The %metadata application package in PeopleSoft is very intriguing. This app package is unlike any other as we (PeopleSoft Developers) do not have access to the implementation of this package. When you try to open this package in App Designer, the IDE acts as if the package does not exist. However, if you correctly reference this package’s contents (sub-packages, classes, methods, properties, etc.) then App Designer does not bat an eye. It should be well understood that (our) usage of this package is not supported by Oracle as it is undocumented. However, there are currently no measures in place to prevent blind usage this app package. While I definitely do not advise the usage of this package in any legitimate PeopleSoft system, I thought it would be a fun educational exercise to try to understand this mysterious app package.

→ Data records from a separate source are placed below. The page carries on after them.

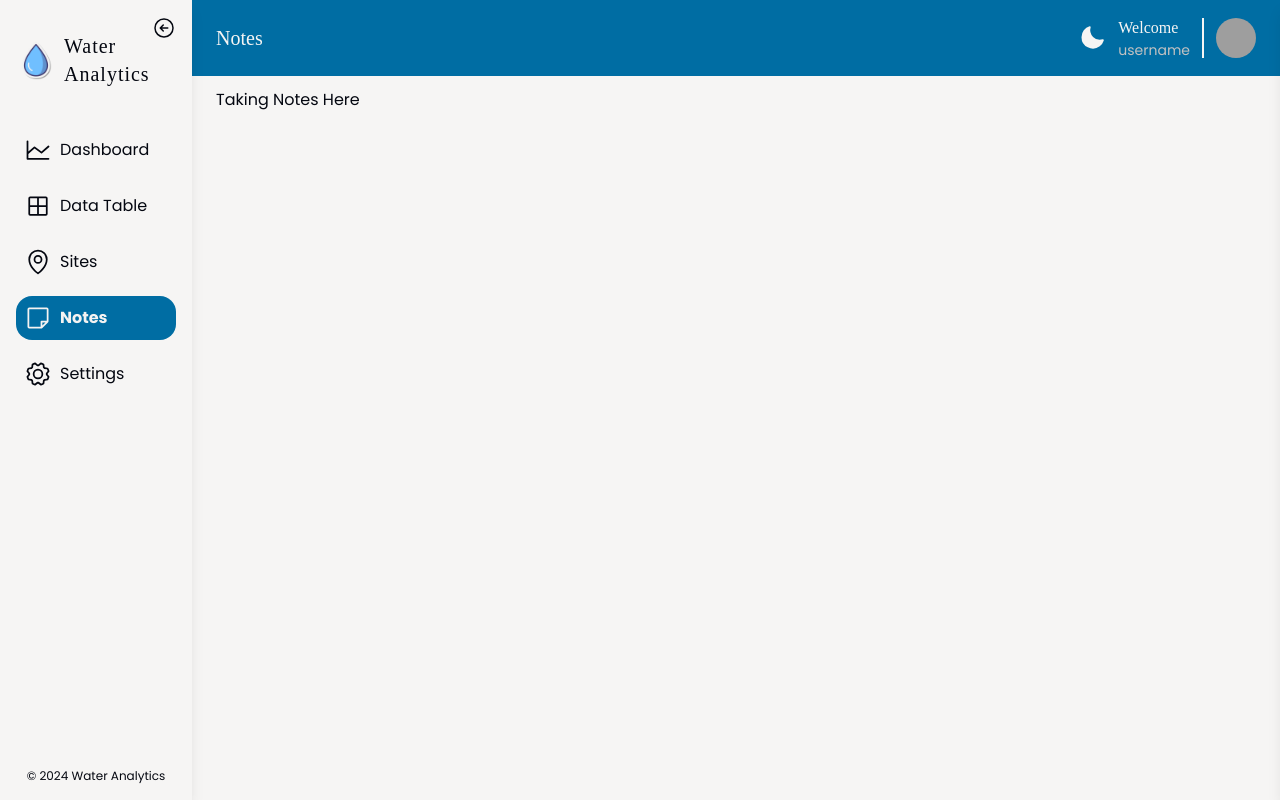
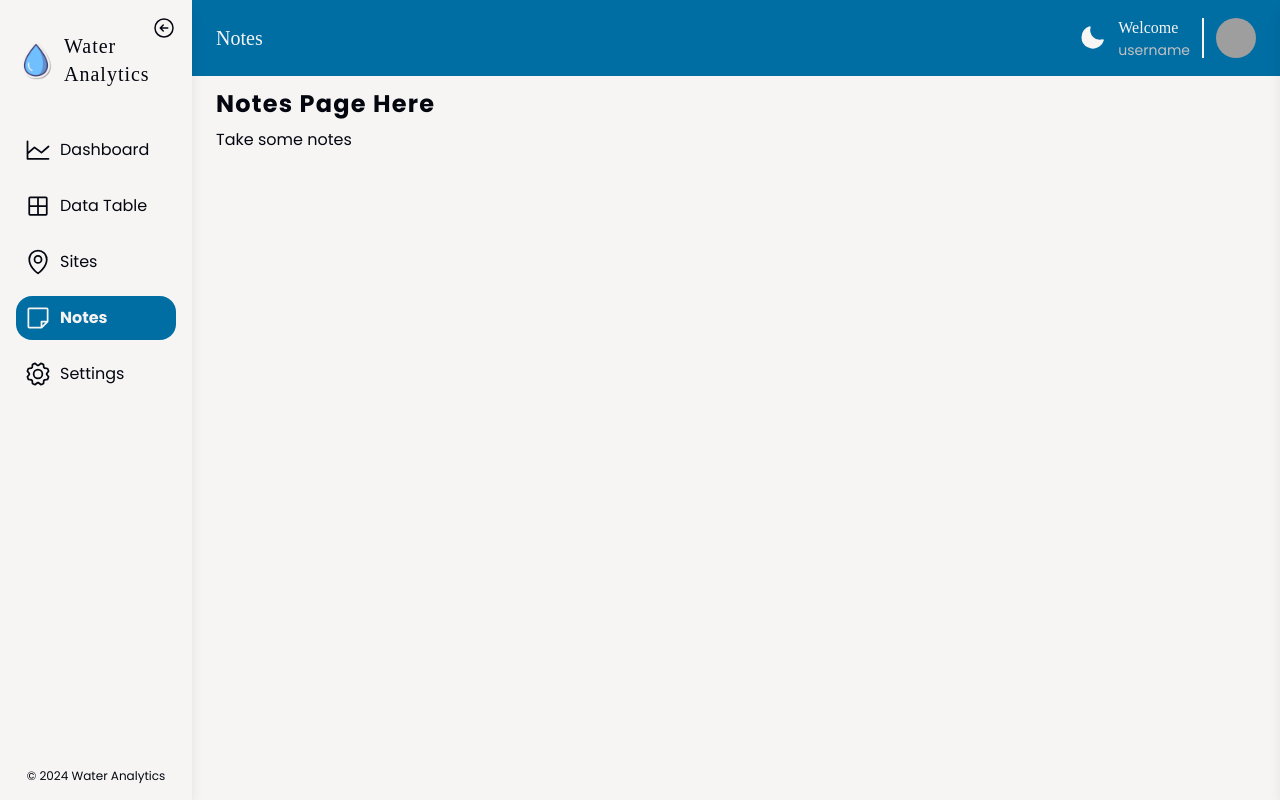
Before and after one commit to bryancastillo10/water-analytics, a React (Vite) app in the folder client/: page /role/notes in a window 1280 px wide. Built offline with nearby package versions, Linux system fonts and the light colour scheme; no server answers; grey boxes are pictures that could not be loaded; a web font is replaced by a local one.

Commit message:
📁 structure: move main client paths to pages folder

```diff
--- a/client/src/app/App.tsx
+++ b/client/src/app/App.tsx
@@ -5,7 +5,7 @@ import PageNotFound from "@/app/PageNotFound";
 
 import AppLayout from "@/components/layout/AppLayout";
 import { ForgotPassword, SignIn, SignUp } from "@/features/auth";
-import { Dashboard, WaterQuality, Settings,Sites } from "@/features";
+import { DashboardPage, DataTable, Sites, NotesPage, Settings } from "@/components/pages";
 
 const App = () => {
   return (
@@ -15,10 +15,10 @@ const App = () => {
         <Route path="/sign-up" element={<SignUp />} />
         <Route path="/forgot-password" element={<ForgotPassword />} />
         <Route path="/role" element={<AppLayout />}>
-          <Route index path="dashboard" element={<Dashboard />} />
-          <Route path="data-table" element={<WaterQuality />} />
+          <Route index path="dashboard" element={<DashboardPage />} />
+          <Route path="data-table" element={<DataTable />} />
           <Route path="sites" element={<Sites />} />
-          <Route path="notes" element={<p>Taking Notes Here</p>} />
+          <Route path="notes" element={<NotesPage/>} />
           <Route path="settings" element={<Settings />} />
         </Route>
         <Route path="*" element={<PageNotFound/>} />
--- a/client/src/features/waterquality/pages/WaterQuality.tsx
+++ b/client/src/components/pages/DataTable.tsx
@@ -1,8 +1,8 @@
 import CustomSelect from "@/components/ui/CustomSelect";
-import DataTable from "@/features/waterquality/components/DataTable";
+import WaterQualityTable from "@/features/waterquality/components/WaterQualityTable";
 
 
-const WaterQuality = () => {
+const DataTable = () => {
   const options = [
     "Domestic",
     "Industrial",
@@ -15,9 +15,9 @@ const WaterQuality = () => {
   return (
     <main>
       <CustomSelect width="w-[300px]" options={options} onChangeValue={(selection) => {console.log(selection)}} />
-      <DataTable/>
+      <WaterQualityTable/>
     </main>
   )
 }
 
-export default WaterQuality;
+export default DataTable;
--- /dev/null
+++ b/client/src/components/pages/NotesPage.tsx
@@ -0,0 +1,11 @@
+
+const NotesPage = () => {
+  return (
+    <main>
+          <h1 className="font-semibold text-2xl tracking-wider">Notes Page Here</h1>
+          <p className="mt-2 ">Take some notes</p>
+    </main>
+  )
+}
+
+export default NotesPage;
--- a/client/src/features/user/pages/Settings.tsx
+++ b/client/src/components/pages/Settings.tsx
@@ -1,6 +1,6 @@
 import UserProfile from "@/features/user/components/UserProfile";
 import AppSettings from "@/features/user/components/AppSettings";
-import ThresholdSettings from "../components/ThresholdSettings";
+import ThresholdSettings from "@/features/thresholds/components/ThresholdSettings";
 
 const Settings = () => {
   return (
--- /dev/null
+++ b/client/src/components/pages/index.ts
@@ -0,0 +1,7 @@
+import DashboardPage from "./DashboardPage";
+import DataTable from "./DataTable";
+import Sites from "./Sites";
+import NotesPage from "./NotesPage";
+import Settings from "./Settings";
+
+export {DashboardPage, DataTable, Sites, NotesPage, Settings}
--- a/client/src/features/index.ts
+++ /dev/null
@@ -1,6 +0,0 @@
-import Dashboard from "./dashboard/pages/Dashboard";
-import WaterQuality from "./waterquality/pages/WaterQuality";
-import Settings from "./user/pages/Settings";
-import Sites from "./sites/pages/Sites";
-
-export { Dashboard, WaterQuality, Settings,Sites };
```
Also changed, not shown: client/src/components/pages/DashboardPage.tsx (renamed from client/src/features/dashboard/pages/Dashboard.tsx, +4 -4 lines), client/src/components/pages/Sites.tsx (renamed from client/src/features/sites/pages/Sites.tsx), client/src/features/thresholds/components/ThresholdSettings.tsx (renamed from client/src/features/user/components/ThresholdSettings.tsx), client/src/features/waterquality/components/WaterQualityTable.tsx (renamed from client/src/features/waterquality/components/DataTable.tsx).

I would like to start this off by making it clear that none of the information I am presenting in this post should be treated as factual. This is merely my understanding an obscure and undocumented PeopleTools technology.
References to the %metadata package can be seen in some of the delivered code. From what I can gather, the delivered code uses this package for accessing/manipulating PeopleTools-managed objects. This package offers a (potentially safer) alternative to accessing/manipulating PeopleTools objects through the metadata tables in the database.
Overview of %metadata
There are three major aspects to understand when using the %metadata package.
Definitions can be thought of as the object types. So if you want to work with a record object type, then it would be referenced with %metadata as follows:
/* Record Definition */ Local %metadata:RecordDefn:RecordDefn &oRecordDefn;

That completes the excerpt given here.